We live in a country that is addicted to incarceration as a tool for social control. As it stands now, justice systems are extremely expensive, do not rehabilitate but in fact make the people that experience them worse, and have no evidence-based correlatives to reducing crime. Yet with that track record they continue to thrive. . . . Only an addict would see that as an OK result.
You can only protect your liberties in this world by protecting the other man’s freedom. You can only be free if I am free.
Freedom is not worth having if it does not connote freedom to err. . . . It passes my comprehension how human beings, be they ever so experienced and able, can delight in depriving other human beings of that precious right.
A cage went in search of a bird.
I don’t like jail. They got the wrong kind of bars in there.
We are all mistaken sometimes; sometimes we do wrong things, things that have bad consequences. But it does not mean we are evil, or that we cannot be trusted ever afterward.
I’ve never had a problem with drugs. I’ve had problems with the police.
Policemen so cherish their status as keepers of the peace and protectors of the public that they have occasionally been known to beat to death those citizens or groups who question that status.
Who thinks of justice unless he knows injustice?
Crimes were committed to punish crimes, and crimes were committed to prevent crimes. The world has been filled with prisons and dungeons, with chains and whips, with crosses and gibbets, with thumbscrews and racks, with hangmen and headsmen — and yet these frightful means and instrumentalities and crimes have accomplished little for the preservation of property or life. It is safe to say that governments have committed far more crimes than they have prevented.
[Lawyer to potential client:] You have a pretty good case, Mr. Pitkin. How much justice can you afford?
The one thing people cannot bear is a sense of injustice. Poverty, cold, even hunger, are more bearable than injustice.
If we had no faults of our own, we should not take so much pleasure in noticing those in others and judging their lives as either black or white, good or bad. We all live our lives in shades of gray.
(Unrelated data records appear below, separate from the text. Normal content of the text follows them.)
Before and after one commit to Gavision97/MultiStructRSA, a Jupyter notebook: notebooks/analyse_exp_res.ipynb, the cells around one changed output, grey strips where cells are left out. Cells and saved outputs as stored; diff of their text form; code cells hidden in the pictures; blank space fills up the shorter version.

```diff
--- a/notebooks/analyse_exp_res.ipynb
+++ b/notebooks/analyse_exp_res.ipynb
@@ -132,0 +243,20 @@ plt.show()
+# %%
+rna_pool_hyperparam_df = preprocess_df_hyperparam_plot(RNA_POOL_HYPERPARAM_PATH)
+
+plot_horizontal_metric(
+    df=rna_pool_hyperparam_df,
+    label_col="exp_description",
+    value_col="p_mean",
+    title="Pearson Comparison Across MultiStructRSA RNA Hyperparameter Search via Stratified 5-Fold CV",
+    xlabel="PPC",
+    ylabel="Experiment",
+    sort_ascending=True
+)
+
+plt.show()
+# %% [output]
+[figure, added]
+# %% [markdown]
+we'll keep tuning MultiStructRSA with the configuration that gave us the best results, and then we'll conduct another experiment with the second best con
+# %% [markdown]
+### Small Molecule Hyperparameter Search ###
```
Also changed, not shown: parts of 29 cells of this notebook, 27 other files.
So long as every institution of today, economic, political, social, and moral, conspires to misdirect human energy into wrong channels; so long as most people are out of place doing the things they hate to do, living a life they loathe to live, crime will be inevitable, and all the laws on the statutes can only increase, but never do away with, crime.
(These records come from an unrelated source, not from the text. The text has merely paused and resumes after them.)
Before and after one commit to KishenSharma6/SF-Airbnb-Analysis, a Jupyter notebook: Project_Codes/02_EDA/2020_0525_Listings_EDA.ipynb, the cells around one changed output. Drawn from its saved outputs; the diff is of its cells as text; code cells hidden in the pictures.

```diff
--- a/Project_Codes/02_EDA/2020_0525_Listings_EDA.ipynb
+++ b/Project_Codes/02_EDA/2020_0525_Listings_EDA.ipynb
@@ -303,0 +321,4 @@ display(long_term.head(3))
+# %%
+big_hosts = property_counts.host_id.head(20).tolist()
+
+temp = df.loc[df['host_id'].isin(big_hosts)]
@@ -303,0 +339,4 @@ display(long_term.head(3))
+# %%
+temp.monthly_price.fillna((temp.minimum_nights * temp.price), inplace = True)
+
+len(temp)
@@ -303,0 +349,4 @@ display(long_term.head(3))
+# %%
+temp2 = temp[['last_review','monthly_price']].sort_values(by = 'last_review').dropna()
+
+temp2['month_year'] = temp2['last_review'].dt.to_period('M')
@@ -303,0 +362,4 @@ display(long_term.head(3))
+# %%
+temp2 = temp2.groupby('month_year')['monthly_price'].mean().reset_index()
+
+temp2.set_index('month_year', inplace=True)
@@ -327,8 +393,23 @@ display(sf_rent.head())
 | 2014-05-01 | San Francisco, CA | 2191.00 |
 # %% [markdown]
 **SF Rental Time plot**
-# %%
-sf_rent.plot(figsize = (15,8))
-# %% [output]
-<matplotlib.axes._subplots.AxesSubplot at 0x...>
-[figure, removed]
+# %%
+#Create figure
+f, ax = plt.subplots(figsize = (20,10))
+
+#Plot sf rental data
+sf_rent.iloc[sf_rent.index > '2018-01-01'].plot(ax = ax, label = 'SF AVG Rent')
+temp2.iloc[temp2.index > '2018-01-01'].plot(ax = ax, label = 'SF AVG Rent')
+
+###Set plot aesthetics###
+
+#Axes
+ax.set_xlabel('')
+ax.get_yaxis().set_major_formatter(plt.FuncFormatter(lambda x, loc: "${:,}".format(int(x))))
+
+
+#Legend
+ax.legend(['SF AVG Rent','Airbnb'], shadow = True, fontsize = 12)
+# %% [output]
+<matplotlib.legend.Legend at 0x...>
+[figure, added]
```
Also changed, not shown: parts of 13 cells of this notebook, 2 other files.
When I see the “Ten Most Wanted” lists . . . I always have this thought: If we’d made them feel wanted earlier, they wouldn’t be wanted now.
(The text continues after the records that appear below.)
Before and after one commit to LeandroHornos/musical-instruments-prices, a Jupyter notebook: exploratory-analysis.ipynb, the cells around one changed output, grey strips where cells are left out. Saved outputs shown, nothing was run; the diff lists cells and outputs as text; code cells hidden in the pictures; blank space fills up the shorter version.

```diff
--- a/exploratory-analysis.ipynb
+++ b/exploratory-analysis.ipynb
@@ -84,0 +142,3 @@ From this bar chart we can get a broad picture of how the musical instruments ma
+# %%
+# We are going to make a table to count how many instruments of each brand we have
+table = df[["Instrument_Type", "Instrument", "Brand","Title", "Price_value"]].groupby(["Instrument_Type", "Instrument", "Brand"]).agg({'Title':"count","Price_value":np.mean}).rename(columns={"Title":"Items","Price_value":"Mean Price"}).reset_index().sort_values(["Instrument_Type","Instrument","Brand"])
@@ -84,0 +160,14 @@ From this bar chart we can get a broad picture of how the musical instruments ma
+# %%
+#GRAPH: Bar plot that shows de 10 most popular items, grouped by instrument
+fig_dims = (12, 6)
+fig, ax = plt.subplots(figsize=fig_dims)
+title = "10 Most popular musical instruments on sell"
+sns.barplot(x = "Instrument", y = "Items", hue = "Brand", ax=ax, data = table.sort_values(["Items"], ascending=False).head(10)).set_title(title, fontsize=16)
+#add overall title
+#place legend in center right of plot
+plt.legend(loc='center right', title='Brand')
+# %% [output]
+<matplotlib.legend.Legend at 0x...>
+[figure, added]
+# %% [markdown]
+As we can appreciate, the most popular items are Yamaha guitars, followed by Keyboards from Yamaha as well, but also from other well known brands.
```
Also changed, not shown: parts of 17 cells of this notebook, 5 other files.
In a free society, all are involved in what some are doing. Some are guilty, all are responsible.
The czarina Maria Fëdorovna was known throughout Russia for her philanthropy. She once saved a prisoner from transportation to Siberia by transposing a single comma in a warrant signed by Alexander. The czar had written: “Pardon impossible, to be sent to Siberia.” After Maria’s intervention, the note read: “Pardon, impossible to be sent to Siberia.” The prisoner was subsequently released.
There is no true justice unless mercy is part of it.
We need to forgive and be forgiven every day, every hour increasingly. That is the great work of love among the fellowship of the weak that is the human family.